Since transitioning to Rider, Caruso has revamped the menu at Daly’s and improved the overall food service and food preparation.

“I wrote all the menus here, so a lot of the stuff that you’ll see at the culinary creations station and the global station are all mine,” he said. “I got a lot of my ideas from when I worked in corporate cafeterias, and just from what I know growing up, working in restaurants and knowing what sells.”

He’s updated the menu to include more personalized, fresh and customizable meals with higher-end, restaurant-style options.

“Students seem to like a lot of the restaurant-quality food like the filet mignon,” he said. “Even the duck breast I did last week went very well. And we like to do small portions so they can try it and then come back two, or three times. But we’ve kept the basics too, like tacos or quesadilla. We get killed with that.”

Caruso stressed the sentiment that every individual student’s personal diet requirements would be addressed.
“We’ve met some of the new freshmen who have allergies, and we’re doing special meals for them,” he said. “We want to make it clear that we want to do everything we can to accommodate dietary needs. We don’t want anyone to miss out on coming in to talk and eat. We do what we can to accommodate everyone.”

Caruso also said that he takes all feedback, both good and bad, very seriously and looks to it to enhance the students’ overall dining experience.

“If I don’t get feedback, I can’t fix it or improve the food,” he said. “Sometimes it’s valid and sometimes it’s not, but either way we listen to it and we’ll investigate it the best we can if it’s a complaint. If it’s a compliment, we’ll build on it. The more feedback we get, the more we’ll implement and make stuff students want to eat.”

As a way to extend on the idea of using suggestions and criticism to improve the quality and service of food, Caruso and the Aramark manager are continuing to conduct food committee meetings where students can meet and express any concerns or ideas they have.

“We sit with about 10 or 12 students and listen to feedback from their friends and everything,” he said. “The more ideas and suggestions we get, the more it helps us, and so far it’s been very successful We’ve had good feedback.”

Despite moving from New York to the Pennsylvania Pocono area, Caruso has maintained his unmistakable Long Island accent. He’s bald, yet wears a black chef’s hat, towers over every other staff member and sports a thin strip of gray hair down the center of his chin. From afar, an easygoing demeanor might not be what you’d expect to come out of Caruso.
Deep down, however, he’s a family man.

“I have five aunts and uncles and 12 cousins — it’s a big family, so it was always a party when we got together,” he said. “My grandmother just turned 97 and she’s still a great cook. My mother’s a great cook because of her, and she still cooks at 77 all the time for me. They’ll cook enough for an army even though it’s one person, and as soon as you walk in, you smell their cooking before you’re even through the door.”

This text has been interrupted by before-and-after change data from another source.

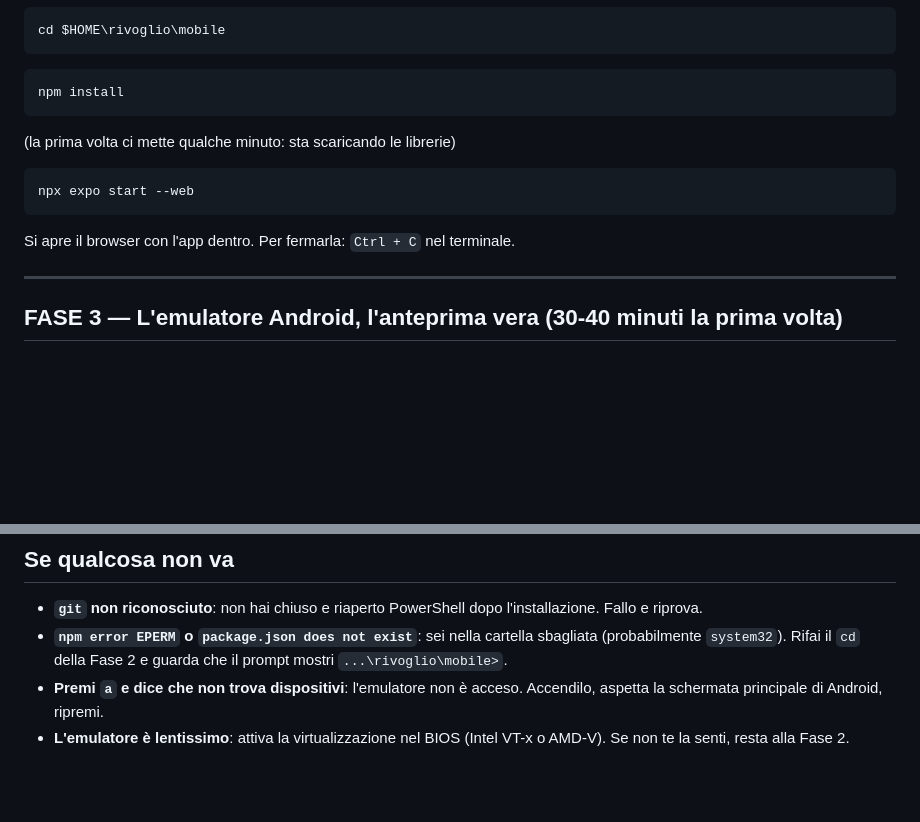
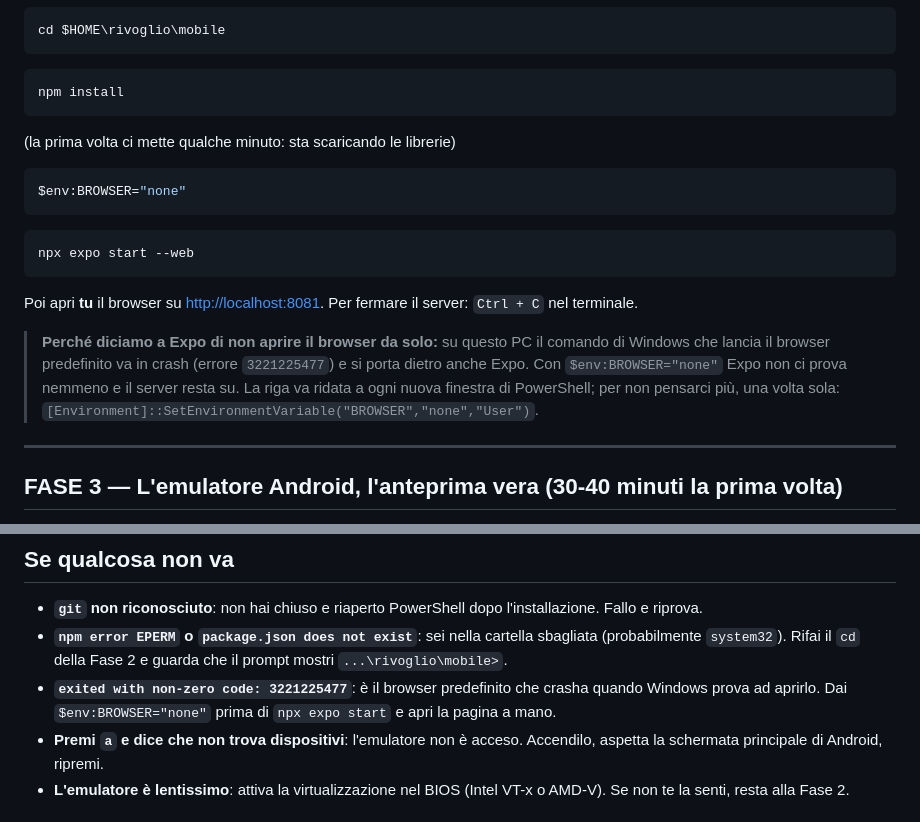
Before and after one commit to marcomasiniprova/rivoglio, a Markdown page: mobile/ANTEPRIMA-WINDOWS.md, 2 parts joined by grey strips. GitHub-like rendering; blank space fills up the shorter version.

Commit message:
Guida mobile: BROWSER=none, il browser predefinito faceva cadere Expo
Su Windows il comando che apre il browser puo andare in crash
(3221225477) e trascina con se il server. Expo salta l'apertura con
BROWSER=none (verificato in @expo/cli utils/open.js:192).

Co-Authored-By: Claude Fable 5 <noreply@anthropic.com>
Claude-Session: https://claude.ai/code/session_01EqQBC9LNYD7HMPSb9Jhmkv

````diff
--- a/mobile/ANTEPRIMA-WINDOWS.md
+++ b/mobile/ANTEPRIMA-WINDOWS.md
@@ -74,11 +74,23 @@ npm install
 (la prima volta ci mette qualche minuto: sta scaricando le librerie)
 
 ```powershell
+$env:BROWSER="none"
+```
+
+```powershell
 npx expo start --web
 ```
 
-Si apre il browser con l'app dentro. Per fermarla: `Ctrl + C` nel
-terminale.
+Poi apri **tu** il browser su <http://localhost:8081>. Per fermare il
+server: `Ctrl + C` nel terminale.
+
+> **Perché diciamo a Expo di non aprire il browser da solo:** su questo
+> PC il comando di Windows che lancia il browser predefinito va in crash
+> (errore `3221225477`) e si porta dietro anche Expo. Con
+> `$env:BROWSER="none"` Expo non ci prova nemmeno e il server resta su.
+> La riga va ridata a ogni nuova finestra di PowerShell; per non
+> pensarci più, una volta sola:
+> `[Environment]::SetEnvironmentVariable("BROWSER","none","User")`.
 
 ---
 
@@ -153,6 +165,9 @@ sistemiamo insieme.
 - **`npm error EPERM` o `package.json does not exist`**: sei nella
   cartella sbagliata (probabilmente `system32`). Rifai il `cd` della
   Fase 2 e guarda che il prompt mostri `...\rivoglio\mobile>`.
+- **`exited with non-zero code: 3221225477`**: è il browser predefinito
+  che crasha quando Windows prova ad aprirlo. Dai `$env:BROWSER="none"`
+  prima di `npx expo start` e apri la pagina a mano.
 - **Premi `a` e dice che non trova dispositivi**: l'emulatore non è
   acceso. Accendilo, aspetta la schermata principale di Android, ripremi.
 - **L'emulatore è lentissimo**: attiva la virtualizzazione nel BIOS
````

As for his go-to meal of choice, it’s not the Italian cuisine he grew up on.

“I’m a big barbeque fan,” he said. “I have a smoker at home so I really enjoy smoking my own meats and doing barbeque in different ways. I like going out and trying different barbeque restaurants, so it’s just something I like doing. I can’t get away from the cooking.”

His down-to-earth qualities don’t stop at the dinner plate. Caruso’s hands-on approach to Daly’s keeps him involved in every aspect of the dining hall.

“I’ll jump on stations, work the grill, stuff like that,” he said. “I like to be out there, talking to the students to see what they like. It’s not just me, it’s the whole staff. I have great sous-chefs and the whole staff in general has really bought into the program. They love serving the students; we have some really friendly people. It’s a great place to work.”

Show More

Related Articles

Back to top button